The elections are over, we can take the signs down now. Photo: Melanie Curry/Streetsblog

Below are the results from local voter registrars after Tuesday’s election. Vote-by-mail ballots are still being counted, and with the low voter turnout (29.9 percent statewide), this means in some places a third or more of the ballots have not yet been counted. For some measures, this means the tide could yet turn, which is why these are only “semi-official” results.

  • Alameda County: Measure BB: PASSED. The Alameda County Transportation Commission has declared this a winner, with almost 70 percent of the vote (it needed 66.67 percent to pass). The last time this measure was on the ballot, two years ago, it failed by less than half of one percent. That time, it started below the 2/3 threshold and climbed towards it as the vote count came in, but never quite reached high enough. This time, the vote count started above the threshold and is staying there. Although vote-by-mail ballots—nearly half the total ballots cast in Alameda County–are still being counted, supporters are calling it a victory. Measure BB will increase the existing sales tax by ½ cent to fund a panoply of transportation infrastructure measures, including the crazy uncontrolled intersection at Gilman and Highway 80, where the long-studied solution of a double roundabout now has funding.

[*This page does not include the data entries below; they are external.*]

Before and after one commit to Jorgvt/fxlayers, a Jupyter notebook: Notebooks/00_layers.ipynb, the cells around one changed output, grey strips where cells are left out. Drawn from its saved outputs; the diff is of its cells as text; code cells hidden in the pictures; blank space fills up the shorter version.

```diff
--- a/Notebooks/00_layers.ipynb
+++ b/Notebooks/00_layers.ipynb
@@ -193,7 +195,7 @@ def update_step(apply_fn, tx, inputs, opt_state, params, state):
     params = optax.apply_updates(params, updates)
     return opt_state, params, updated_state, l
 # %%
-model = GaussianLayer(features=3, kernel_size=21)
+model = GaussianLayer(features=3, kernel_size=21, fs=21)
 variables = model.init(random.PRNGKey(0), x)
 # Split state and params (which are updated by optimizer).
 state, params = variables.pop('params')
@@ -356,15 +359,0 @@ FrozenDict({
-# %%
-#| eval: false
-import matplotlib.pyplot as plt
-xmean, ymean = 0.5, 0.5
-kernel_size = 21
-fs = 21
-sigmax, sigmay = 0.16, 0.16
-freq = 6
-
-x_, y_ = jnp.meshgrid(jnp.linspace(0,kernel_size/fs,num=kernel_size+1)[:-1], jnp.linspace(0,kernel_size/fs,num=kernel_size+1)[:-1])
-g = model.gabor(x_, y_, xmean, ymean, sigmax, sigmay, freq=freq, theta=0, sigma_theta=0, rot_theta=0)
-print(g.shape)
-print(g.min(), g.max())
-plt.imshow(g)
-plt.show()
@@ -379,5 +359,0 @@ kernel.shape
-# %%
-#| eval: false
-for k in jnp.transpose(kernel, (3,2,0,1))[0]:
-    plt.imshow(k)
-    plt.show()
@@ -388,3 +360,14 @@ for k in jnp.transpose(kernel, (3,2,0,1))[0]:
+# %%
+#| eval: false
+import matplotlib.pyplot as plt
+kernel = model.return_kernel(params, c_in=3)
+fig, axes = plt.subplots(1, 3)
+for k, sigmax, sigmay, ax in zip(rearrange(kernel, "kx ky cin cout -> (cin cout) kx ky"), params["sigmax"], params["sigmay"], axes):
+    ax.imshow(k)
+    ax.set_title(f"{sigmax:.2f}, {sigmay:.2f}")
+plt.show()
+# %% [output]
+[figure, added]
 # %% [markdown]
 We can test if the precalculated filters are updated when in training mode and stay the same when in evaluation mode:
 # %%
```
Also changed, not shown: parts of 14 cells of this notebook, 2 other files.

  • Berkeley, Alameda County: Measure F: PASSED (74.9 percent of the vote, with 66.67 percent needed). This measure would create a parcel tax to fund parks.

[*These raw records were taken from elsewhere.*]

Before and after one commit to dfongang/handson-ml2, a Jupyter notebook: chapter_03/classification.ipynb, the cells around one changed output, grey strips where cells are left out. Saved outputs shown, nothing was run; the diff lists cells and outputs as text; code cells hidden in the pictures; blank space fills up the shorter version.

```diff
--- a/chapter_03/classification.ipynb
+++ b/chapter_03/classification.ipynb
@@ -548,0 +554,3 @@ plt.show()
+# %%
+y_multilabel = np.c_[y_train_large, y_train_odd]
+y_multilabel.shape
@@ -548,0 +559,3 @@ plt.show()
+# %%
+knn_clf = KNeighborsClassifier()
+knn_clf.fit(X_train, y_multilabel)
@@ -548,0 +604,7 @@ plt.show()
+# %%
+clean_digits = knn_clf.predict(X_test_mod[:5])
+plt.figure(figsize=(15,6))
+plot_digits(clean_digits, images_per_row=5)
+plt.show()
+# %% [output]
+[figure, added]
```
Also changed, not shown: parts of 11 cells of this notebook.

  • Measure R: FAILED with a healthy 73.87 percent of the vote so far. R would have rewritten the city’s Downtown Plan, changed some requirements for taller buildings, increased parking requirements, created a downtown historic district, and required a popular vote to approve some developments.
  • Placerville, El Dorado County: Measure K: PASSED. The measure only needed a majority vote; “semi-official” results are 58.2 percent of the vote. It prohibits the city from constructing any roundabout or traffic circle without first submitting it to a popular vote. Pity Placerville, and its transportation planners, who now have an uphill battle to fix the town’s seriously constrained intersections.
  • In addition, three measures in El Dorado county that would have prevented development, rezoned much of the county from “Community Region” to “Rural,” and extend slow-growth restrictions  that would have changed all failed, as did a parcel tax for road improvements in Cameron Estates Community Services District (it needed 2/3 of the vote and so far has only 59.67 percent).

Read more…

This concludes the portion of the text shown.